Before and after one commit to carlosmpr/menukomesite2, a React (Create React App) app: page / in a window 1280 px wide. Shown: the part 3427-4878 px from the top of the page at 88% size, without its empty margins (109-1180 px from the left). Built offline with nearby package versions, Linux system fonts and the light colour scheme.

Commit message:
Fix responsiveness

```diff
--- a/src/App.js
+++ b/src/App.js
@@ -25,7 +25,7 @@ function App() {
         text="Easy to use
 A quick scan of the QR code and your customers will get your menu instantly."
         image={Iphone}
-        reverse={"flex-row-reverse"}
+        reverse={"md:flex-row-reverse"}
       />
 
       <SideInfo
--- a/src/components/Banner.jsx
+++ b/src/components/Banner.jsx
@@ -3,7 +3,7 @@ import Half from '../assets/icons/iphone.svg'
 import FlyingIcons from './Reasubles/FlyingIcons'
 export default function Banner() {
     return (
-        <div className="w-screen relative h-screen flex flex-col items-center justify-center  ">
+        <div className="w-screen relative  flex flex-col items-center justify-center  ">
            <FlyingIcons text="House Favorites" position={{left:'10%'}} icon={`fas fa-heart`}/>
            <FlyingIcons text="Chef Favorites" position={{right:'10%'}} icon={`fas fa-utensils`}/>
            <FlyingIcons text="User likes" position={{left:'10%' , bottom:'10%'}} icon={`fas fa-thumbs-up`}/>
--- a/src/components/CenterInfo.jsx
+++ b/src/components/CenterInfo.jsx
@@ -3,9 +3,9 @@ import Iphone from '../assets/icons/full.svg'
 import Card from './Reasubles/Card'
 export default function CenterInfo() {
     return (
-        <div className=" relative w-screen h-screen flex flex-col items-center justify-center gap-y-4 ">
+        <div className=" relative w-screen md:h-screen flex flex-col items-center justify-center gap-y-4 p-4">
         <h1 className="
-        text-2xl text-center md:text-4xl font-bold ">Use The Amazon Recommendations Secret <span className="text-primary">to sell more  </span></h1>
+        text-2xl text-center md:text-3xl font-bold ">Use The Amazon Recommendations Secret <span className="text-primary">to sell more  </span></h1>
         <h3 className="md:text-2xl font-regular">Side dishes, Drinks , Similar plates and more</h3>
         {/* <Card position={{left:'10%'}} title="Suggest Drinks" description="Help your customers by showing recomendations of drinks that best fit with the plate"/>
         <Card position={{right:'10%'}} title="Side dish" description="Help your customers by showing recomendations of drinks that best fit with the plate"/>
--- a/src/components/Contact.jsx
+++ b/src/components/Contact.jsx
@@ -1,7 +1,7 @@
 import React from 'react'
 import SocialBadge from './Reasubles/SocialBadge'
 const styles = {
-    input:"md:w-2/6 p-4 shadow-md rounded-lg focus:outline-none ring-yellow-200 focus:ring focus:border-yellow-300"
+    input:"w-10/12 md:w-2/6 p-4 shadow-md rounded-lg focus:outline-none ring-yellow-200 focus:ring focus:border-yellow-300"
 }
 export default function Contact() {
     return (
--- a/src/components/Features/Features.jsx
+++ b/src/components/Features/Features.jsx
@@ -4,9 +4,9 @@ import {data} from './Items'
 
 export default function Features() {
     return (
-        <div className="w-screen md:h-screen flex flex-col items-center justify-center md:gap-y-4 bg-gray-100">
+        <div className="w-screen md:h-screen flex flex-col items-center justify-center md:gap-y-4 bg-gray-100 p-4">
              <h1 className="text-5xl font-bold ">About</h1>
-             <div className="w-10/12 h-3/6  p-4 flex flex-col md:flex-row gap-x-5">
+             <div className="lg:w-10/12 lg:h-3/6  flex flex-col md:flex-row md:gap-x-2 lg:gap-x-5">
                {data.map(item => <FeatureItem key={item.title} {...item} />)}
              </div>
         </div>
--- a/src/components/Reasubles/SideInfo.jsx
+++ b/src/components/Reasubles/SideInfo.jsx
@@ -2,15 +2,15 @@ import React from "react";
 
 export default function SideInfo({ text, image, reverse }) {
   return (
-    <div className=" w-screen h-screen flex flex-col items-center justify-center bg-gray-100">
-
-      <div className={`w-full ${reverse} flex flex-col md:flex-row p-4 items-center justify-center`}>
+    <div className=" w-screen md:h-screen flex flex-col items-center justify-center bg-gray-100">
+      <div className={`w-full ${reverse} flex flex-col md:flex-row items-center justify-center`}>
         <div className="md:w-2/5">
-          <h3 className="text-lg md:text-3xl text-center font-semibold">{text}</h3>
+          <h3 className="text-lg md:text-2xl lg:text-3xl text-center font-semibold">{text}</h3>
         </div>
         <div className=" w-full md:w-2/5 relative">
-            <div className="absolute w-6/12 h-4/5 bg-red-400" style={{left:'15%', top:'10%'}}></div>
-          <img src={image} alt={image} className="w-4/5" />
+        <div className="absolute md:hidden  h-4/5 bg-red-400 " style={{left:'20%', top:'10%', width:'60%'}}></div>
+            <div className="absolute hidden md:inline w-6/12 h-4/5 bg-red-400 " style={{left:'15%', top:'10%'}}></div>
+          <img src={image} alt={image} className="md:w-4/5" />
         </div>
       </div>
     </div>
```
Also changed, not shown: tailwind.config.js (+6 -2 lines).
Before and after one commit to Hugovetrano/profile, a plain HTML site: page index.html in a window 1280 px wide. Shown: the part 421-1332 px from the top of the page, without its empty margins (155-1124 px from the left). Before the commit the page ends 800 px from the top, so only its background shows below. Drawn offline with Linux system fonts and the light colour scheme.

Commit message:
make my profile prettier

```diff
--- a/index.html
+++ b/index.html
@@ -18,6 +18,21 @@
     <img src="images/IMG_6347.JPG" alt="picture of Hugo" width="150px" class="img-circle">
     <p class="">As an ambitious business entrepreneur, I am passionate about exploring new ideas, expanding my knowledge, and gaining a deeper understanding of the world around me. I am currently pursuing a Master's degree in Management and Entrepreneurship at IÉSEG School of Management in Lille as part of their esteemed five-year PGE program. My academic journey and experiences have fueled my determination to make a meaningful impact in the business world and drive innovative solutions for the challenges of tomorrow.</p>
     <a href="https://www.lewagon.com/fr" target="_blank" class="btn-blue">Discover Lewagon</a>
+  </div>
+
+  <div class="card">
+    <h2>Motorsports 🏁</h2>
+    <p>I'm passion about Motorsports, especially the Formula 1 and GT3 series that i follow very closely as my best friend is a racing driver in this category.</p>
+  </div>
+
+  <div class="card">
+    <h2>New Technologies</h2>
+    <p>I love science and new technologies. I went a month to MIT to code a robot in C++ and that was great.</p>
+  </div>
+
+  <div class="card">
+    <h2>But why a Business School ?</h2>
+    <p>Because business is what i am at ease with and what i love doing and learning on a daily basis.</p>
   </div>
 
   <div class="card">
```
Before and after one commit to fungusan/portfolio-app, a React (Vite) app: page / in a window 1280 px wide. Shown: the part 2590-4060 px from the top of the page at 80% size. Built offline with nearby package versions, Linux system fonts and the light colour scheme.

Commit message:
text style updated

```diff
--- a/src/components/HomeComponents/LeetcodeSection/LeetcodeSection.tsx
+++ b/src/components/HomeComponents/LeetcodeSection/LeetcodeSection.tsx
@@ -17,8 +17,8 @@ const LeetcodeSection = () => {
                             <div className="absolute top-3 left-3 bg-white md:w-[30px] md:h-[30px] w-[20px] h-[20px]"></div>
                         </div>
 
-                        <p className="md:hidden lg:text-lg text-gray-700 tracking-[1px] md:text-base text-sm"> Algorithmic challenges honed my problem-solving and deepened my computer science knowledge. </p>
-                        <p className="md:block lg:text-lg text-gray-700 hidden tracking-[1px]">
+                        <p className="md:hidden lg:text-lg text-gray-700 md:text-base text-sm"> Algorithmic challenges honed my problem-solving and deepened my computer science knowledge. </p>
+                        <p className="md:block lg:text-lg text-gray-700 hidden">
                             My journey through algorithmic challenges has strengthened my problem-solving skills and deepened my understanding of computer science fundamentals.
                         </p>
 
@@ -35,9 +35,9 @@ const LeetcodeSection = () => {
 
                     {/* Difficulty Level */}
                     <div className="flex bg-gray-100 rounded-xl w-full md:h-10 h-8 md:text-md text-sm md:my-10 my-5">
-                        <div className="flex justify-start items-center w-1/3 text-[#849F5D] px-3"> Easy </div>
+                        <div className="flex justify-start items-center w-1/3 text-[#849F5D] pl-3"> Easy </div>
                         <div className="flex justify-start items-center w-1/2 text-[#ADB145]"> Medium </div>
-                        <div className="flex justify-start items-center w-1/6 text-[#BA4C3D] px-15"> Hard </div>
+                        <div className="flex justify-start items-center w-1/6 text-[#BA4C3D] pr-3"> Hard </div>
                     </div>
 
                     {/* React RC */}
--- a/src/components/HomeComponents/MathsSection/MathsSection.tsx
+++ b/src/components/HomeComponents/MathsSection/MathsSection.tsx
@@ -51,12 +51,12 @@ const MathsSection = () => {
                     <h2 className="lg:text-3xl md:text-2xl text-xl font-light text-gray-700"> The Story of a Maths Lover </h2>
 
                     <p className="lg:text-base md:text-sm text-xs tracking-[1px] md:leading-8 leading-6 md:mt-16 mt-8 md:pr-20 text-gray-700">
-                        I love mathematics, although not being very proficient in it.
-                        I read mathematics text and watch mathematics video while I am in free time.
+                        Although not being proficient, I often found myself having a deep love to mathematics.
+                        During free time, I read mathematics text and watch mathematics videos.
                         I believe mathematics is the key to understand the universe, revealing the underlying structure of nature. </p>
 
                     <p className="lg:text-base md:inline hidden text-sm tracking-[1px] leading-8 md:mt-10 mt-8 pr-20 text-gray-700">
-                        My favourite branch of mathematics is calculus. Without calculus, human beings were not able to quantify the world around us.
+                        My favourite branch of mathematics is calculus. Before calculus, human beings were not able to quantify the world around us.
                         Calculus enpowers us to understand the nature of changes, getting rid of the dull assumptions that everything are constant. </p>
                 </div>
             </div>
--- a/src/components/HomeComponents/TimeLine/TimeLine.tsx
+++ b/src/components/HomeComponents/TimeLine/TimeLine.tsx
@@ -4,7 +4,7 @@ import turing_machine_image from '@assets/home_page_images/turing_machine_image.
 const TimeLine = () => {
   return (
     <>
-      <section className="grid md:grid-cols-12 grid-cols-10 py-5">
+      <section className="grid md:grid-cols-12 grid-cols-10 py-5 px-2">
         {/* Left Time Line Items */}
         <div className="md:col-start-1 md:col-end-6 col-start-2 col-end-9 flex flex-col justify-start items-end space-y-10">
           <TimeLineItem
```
_____
== What is expected ==
Only lines with the word "function" are wanted, so copy each one from the records.

== Task response ==
@@ -25,7 +25,7 @@ function App() {
 export default function Banner() {
 export default function CenterInfo() {
 export default function Contact() {
 export default function Features() {
 export default function SideInfo({ text, image, reverse }) {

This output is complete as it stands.